- HOW TO COMPLETE THIS TASK: Could you please count how many lines in the data below hold the string "Radar"? Reply with only the number.

----- TASK DATA

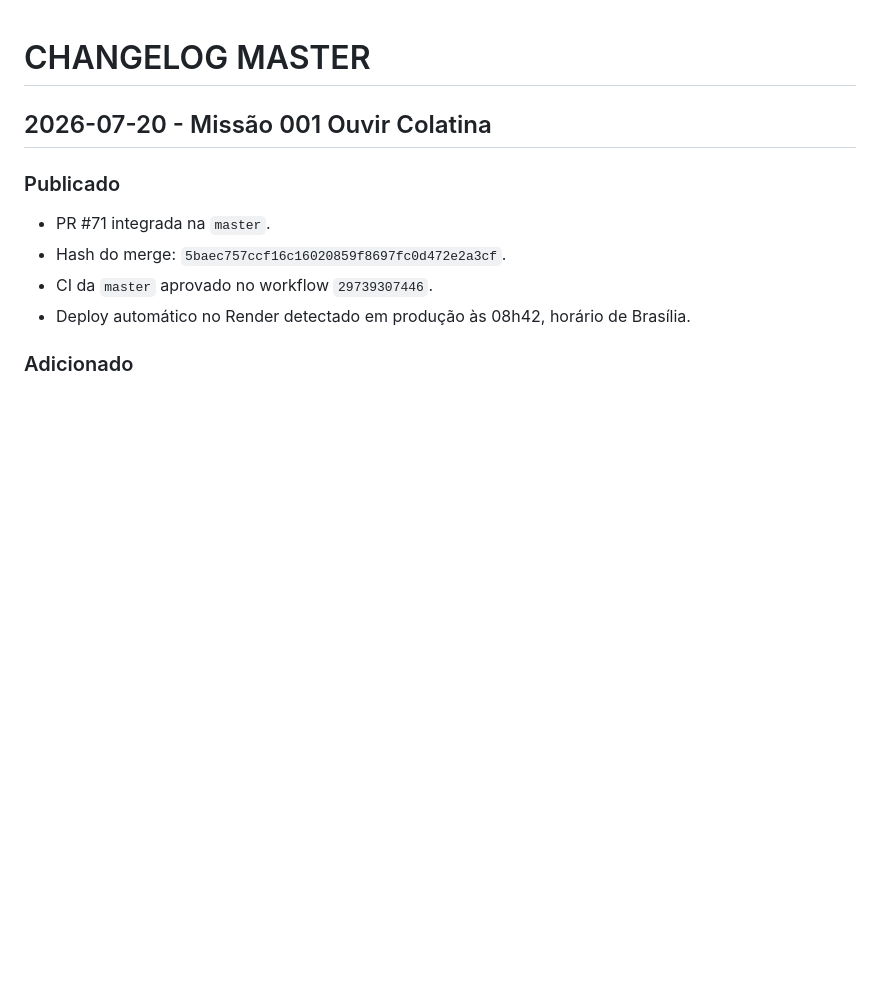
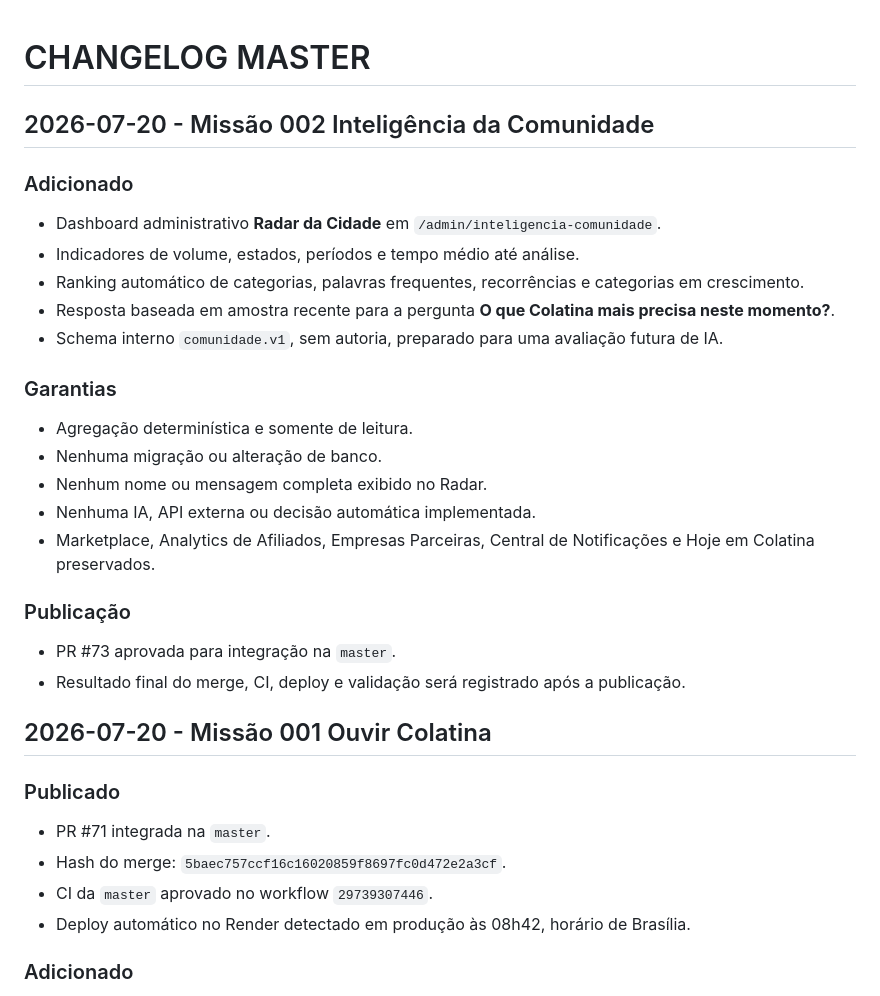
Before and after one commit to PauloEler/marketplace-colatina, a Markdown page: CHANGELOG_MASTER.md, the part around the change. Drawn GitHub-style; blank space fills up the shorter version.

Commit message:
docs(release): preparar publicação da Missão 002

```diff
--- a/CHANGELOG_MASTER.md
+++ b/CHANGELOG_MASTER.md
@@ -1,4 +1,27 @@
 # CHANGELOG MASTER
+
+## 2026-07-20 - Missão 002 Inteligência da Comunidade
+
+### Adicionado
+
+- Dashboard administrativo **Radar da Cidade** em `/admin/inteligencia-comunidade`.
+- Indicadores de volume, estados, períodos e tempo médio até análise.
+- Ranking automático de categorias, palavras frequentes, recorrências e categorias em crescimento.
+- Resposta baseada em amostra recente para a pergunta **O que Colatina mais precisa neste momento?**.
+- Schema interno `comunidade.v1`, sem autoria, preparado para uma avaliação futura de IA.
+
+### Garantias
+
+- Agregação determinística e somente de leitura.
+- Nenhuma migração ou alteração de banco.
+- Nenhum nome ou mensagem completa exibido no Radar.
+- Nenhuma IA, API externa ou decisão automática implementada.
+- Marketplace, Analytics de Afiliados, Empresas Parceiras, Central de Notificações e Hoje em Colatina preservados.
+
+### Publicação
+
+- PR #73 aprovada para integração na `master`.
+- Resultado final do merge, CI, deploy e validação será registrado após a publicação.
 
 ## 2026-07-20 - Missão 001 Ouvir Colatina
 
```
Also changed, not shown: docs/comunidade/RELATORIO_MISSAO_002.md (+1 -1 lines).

----------

- ANSWER: 2